When a ballerina rehearses the Odette role in Swan Lake, she will spend countless hours practicing the up and down "flying" movement of her arms.  Seasoned ballerinas who have performed the role many times will still, at the beginning of the season, practice this movement over and over.  Watching a skilled ballerina perform this delicate technique is impressive.  You watch her and think, okay, her elbows must have been surgically removed because the movement just flows like a silk scarf in the wind.  In fact, she has learned how to create magic before your eyes.  And that's what I saw today.  Fabio's arm reached around my classmate's neck and I realized, this technique, when performed correctly, is as effortless and graceful as the regal 8-foot moving wingspan of a swan.

I am so many years removed from my last ballet class, and yet here it is, in Brazilian Jiu Jitsu class.  

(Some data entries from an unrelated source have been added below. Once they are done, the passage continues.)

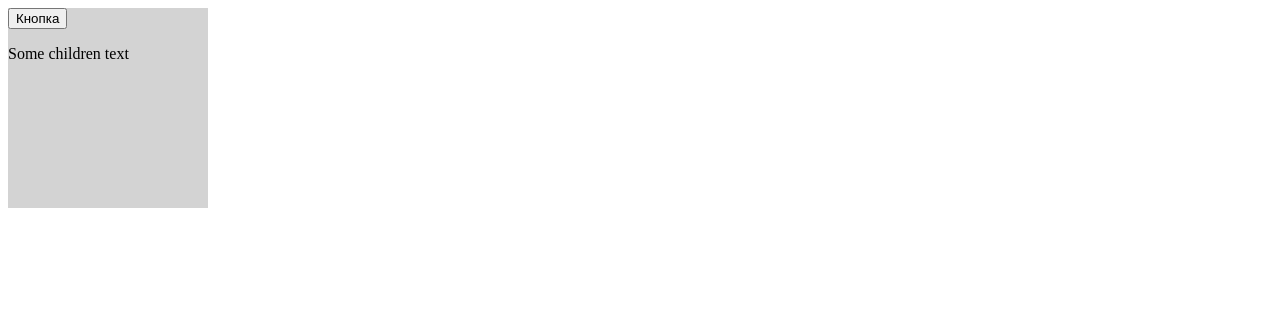
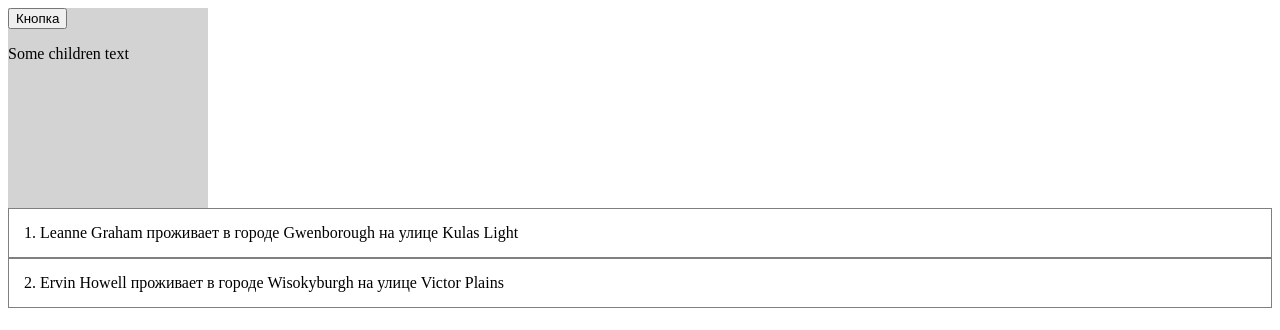
Before and after one commit to ilyashablouski/React-TypeScript-App-pet, a React (Create React App) app: page / in a window 1280 px wide. Shown: the top 330 px of the page. Built offline with nearby package versions, Linux system fonts and the light colour scheme.

Commit message:
add users components

```diff
--- a/src/App.tsx
+++ b/src/App.tsx
@@ -1,6 +1,31 @@
 import React from 'react';
 import Card from './components/Card';
 import { CardVariant } from './components/Card/Card';
+import UserList from './components/UserList';
+import { IUser } from './types/types';
+
+const users: IUser[] = [
+  {
+    id: 1,
+    name: 'Leanne Graham',
+    email: 'Sincere@april.biz',
+    address: {
+      street: 'Kulas Light',
+      city: 'Gwenborough',
+      zipcode: '92998-3874',
+    },
+  },
+  {
+    id: 2,
+    name: 'Ervin Howell',
+    email: 'Shanna@melissa.tv',
+    address: {
+      street: 'Victor Plains',
+      city: 'Wisokyburgh',
+      zipcode: '90566-7771',
+    },
+  },
+];
 
 const App = () => {
   return (
@@ -9,6 +34,7 @@
         <button>Кнопка</button>
         <p>Some children text</p>
       </Card>
+      <UserList users={users} />
     </div>
   );
 };
--- /dev/null
+++ b/src/components/UserList/UserItem.tsx
@@ -0,0 +1,16 @@
+import React, { FC } from 'react';
+import { IUser } from '../../types/types';
+
+interface UserItemProps {
+  user: IUser;
+}
+
+const UserItem: FC<UserItemProps> = ({ user }) => {
+  return (
+    <div style={{ padding: 15, border: '1px solid gray' }}>
+      {user.id}. {user.name} проживает в городе {user.address.city} на улице {user.address.street}
+    </div>
+  );
+};
+
+export default UserItem;
--- /dev/null
+++ b/src/components/UserList/UserList.tsx
@@ -0,0 +1,19 @@
+import React, { FC } from 'react';
+import { IUser } from '../../types/types';
+import UserItem from './UserItem';
+
+interface UserListProps {
+  users: IUser[];
+}
+
+const UserList: FC<UserListProps> = ({ users }) => {
+  return (
+    <div>
+      {users.map((user) => (
+        <UserItem key={user.id} user={user} />
+      ))}
+    </div>
+  );
+};
+
+export default UserList;
--- /dev/null
+++ b/src/components/UserList/index.ts
@@ -0,0 +1 @@
+export { default } from './UserList';
--- /dev/null
+++ b/src/types/types.ts
@@ -0,0 +1,12 @@
+export interface IAddress {
+  street: string;
+  city: string;
+  zipcode: string;
+}
+
+export interface IUser {
+  id: number;
+  name: string;
+  email: string;
+  address: IAddress;
+}
```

October 30, 2016

44 Page Views today from Bangladesh? Hello from San Diego!

Occasionally I get a kick out of looking at the "Audience" stats for this blog.  Imagine my shock today when I saw 44 page views from Bangladesh.  Really?  Bangladesh?  A person, or some people, are reading this in Bangladesh?

I googled "Brazilian Jiu Jitsu Bangladesh," which much to my surprise, produced an article about women slowly scratching a presence into the Bangladesh jiu jitsu world.  Long story short, it is/will be, a long story.  Ladies in the martial arts world in Bangladesh, I salute you.

Read on:http://milkblitzstreetbomb.com/bjj/women-bjj-gender-issues-bangladesh/

Deborah Clem